But as far as I can tell, there’s only one research subject that has a real chance of getting a scientist murdered. From the New York Times:
The police and federal authorities are investigating firebombings at the homes of two researchers at the University of California, Santa Cruz.
The attacks, which the university described as “antiscience violence,” occurred nearly simultaneously before dawn on Saturday, just days after the police in Santa Cruz discovered pamphlets in a coffee shop warning of attacks against “animal abusers everywhere.” The pamphlets included the names, addresses and other personal information of several researchers at the university, according to a news release put out on Friday by the university.

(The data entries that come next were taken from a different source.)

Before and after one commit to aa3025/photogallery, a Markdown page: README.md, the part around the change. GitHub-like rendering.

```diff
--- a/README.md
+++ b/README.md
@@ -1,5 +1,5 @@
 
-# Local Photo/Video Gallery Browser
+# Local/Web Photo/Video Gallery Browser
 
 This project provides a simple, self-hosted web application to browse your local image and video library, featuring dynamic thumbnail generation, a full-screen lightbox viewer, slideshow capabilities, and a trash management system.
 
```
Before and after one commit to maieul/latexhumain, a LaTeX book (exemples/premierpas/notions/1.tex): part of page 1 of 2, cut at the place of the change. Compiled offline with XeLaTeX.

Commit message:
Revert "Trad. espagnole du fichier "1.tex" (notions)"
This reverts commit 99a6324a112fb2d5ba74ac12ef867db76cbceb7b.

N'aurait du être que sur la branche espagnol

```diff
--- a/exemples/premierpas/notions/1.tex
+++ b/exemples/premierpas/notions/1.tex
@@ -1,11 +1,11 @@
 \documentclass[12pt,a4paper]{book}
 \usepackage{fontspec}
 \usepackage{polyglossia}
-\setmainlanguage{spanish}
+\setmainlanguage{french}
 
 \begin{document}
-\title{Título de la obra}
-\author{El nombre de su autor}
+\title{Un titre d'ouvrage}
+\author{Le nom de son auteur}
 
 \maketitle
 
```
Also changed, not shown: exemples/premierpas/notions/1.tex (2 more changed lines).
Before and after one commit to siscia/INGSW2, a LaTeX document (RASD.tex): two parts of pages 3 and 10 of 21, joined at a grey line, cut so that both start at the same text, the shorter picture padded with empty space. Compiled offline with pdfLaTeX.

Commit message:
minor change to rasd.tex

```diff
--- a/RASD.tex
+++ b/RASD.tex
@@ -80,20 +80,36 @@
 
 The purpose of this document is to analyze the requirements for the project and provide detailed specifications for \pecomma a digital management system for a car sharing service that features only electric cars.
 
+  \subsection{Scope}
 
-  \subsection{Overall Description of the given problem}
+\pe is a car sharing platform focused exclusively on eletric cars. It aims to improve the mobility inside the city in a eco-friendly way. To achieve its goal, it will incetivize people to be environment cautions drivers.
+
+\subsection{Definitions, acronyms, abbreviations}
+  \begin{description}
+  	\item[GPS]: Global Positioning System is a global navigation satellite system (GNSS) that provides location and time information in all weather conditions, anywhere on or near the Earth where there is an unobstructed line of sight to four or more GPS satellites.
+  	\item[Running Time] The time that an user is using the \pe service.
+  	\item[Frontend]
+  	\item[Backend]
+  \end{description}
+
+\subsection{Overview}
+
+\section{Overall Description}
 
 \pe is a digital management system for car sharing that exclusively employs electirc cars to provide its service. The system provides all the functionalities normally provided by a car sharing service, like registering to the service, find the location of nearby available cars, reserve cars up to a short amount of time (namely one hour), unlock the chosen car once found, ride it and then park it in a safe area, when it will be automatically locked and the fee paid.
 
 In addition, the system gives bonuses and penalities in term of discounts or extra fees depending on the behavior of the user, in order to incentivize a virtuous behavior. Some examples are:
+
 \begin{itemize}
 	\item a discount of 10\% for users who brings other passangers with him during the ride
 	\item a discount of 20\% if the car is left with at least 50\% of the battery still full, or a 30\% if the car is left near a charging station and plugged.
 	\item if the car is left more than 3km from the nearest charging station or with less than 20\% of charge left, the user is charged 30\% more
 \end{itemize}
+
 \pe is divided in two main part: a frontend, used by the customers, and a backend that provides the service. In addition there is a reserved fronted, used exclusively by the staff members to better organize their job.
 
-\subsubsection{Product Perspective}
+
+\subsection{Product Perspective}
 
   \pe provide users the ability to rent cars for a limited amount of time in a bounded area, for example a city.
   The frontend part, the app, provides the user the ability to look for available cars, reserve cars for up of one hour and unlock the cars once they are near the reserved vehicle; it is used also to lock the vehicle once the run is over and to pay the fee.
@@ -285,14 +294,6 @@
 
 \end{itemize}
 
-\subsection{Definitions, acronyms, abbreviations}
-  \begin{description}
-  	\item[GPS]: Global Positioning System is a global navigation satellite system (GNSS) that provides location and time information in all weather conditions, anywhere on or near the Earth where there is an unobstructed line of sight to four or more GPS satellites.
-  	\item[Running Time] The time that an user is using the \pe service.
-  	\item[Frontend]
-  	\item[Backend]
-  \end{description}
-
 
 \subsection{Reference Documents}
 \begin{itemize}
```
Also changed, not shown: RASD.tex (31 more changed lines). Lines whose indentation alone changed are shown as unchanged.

Yep, animal research. Most unpopular research will generate angry letters and the occasional odd threat, but animal research can and does get your lab burned down – or in this case your home burned with you in it.
What’s to be done about it? Obviously the police will try to find and prosecute the arsonists, but that doesn’t really do much good after the fact. Were I an animal researcher, I might try a few things.
The first would be to avoid animal research if it wasn’t strictly necessary. I’m sure most researchers already do this. Scientists are human beings, and they don’t want to cause harm to an animal unless it’s absolutely unavoidable. While it might not change the minds of radical activists, taking as good care of the animals is both good on its own merit and likely to improve public perception of such research.
The second is to pay attention to security practices at the lab even when there’s no obvious risk. Scientists train for many years to master their fields, and so do security professionals. Use some of that grant money to hire a professional and make sure the lab is very secure. I suspect this is already done in high-risk areas like the UC biology department, but security can still be lax elsewhere. My freshman year as an undergraduate saw a massive burglary and vandalism to an animal research lab on campus, doing hundreds of thousands of dollars worth of damage. The place is much better monitored now, but the damage was done.
Finally, and I realize that many people will choose not to make this decision, but consider self-defense.
The university described the attacks as the latest in a series of threats and provocations from those opposed to “biomedical research using animals,” including a February incident in which several masked intruders entered a researcher’s home. After a confrontation, the intruders fled. That incident followed harassing phone calls and vandalism of researchers’ homes, the university said.
To me, this simply isn’t acceptable. Either you quit your research and find a less dangerous line of work, or you protect yourself. Any other option just leaves you and your family in danger. California’s laws in particular are not ideal from a self-defense perspective, but they are better than nothing. Scientists owe it to their profession to not let such violence stand. Resist with force or get out of the game.
Back to the physics tomorrow morning.